» Data supplied:
╭──
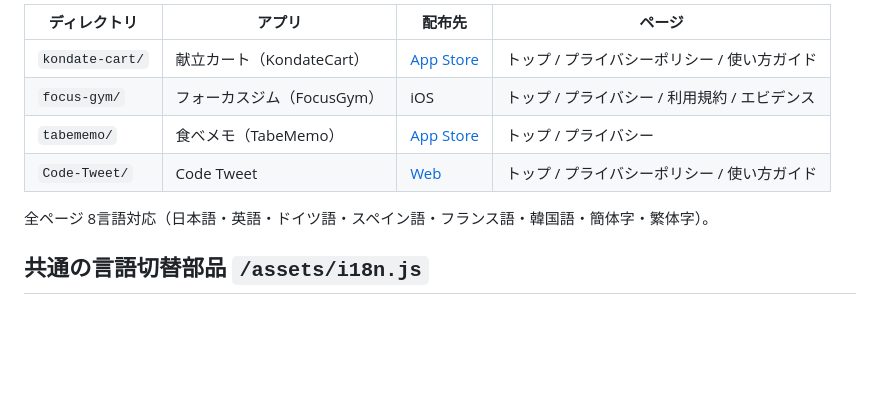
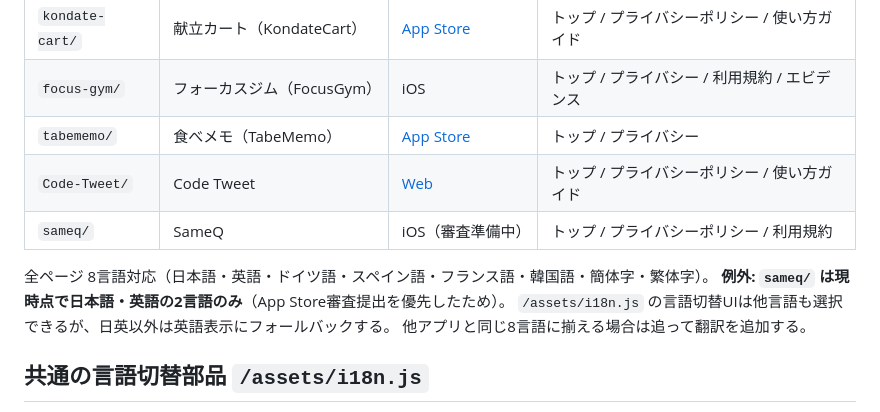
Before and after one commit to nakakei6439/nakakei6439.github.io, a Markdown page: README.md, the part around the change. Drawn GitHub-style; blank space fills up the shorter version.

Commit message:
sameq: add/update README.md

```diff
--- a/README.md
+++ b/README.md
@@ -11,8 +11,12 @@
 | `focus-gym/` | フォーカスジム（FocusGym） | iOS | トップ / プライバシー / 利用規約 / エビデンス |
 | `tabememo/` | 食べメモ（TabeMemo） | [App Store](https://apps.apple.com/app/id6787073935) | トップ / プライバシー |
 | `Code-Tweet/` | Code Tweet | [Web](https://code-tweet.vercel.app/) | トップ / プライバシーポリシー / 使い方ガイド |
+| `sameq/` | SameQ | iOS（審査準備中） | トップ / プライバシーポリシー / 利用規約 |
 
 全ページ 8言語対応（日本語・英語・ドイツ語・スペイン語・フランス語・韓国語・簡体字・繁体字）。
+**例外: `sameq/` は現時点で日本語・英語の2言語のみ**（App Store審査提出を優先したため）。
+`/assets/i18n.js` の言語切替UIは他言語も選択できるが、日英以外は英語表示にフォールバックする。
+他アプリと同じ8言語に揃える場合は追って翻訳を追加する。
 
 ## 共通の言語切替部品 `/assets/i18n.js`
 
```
╰──
╭──
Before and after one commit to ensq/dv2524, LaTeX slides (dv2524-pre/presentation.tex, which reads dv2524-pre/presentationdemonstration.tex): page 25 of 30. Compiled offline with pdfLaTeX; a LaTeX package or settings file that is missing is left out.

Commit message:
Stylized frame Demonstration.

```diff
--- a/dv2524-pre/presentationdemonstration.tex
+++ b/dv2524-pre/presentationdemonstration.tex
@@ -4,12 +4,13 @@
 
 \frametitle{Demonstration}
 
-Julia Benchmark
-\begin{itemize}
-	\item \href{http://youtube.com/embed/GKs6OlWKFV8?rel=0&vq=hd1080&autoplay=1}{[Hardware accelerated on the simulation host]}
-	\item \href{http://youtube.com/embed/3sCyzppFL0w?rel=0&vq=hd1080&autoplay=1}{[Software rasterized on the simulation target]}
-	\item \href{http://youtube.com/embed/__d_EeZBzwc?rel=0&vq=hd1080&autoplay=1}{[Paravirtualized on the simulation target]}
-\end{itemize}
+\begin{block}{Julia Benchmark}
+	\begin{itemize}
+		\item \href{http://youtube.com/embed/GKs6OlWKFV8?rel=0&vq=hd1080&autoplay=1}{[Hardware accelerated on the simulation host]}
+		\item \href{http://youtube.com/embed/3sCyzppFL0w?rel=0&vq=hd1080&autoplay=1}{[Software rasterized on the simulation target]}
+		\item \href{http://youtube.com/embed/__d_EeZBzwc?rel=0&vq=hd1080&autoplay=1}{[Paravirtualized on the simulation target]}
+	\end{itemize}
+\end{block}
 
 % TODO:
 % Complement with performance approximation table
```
╰──
Using the entries above, find all lines with "README". Copy them.

Before and after one commit to nakakei6439/nakakei6439.github.io, a Markdown page: README.md, the part around the change. Drawn GitHub-style; blank space fills up the shorter version.
sameq: add/update README.md
--- a/README.md
+++ b/README.md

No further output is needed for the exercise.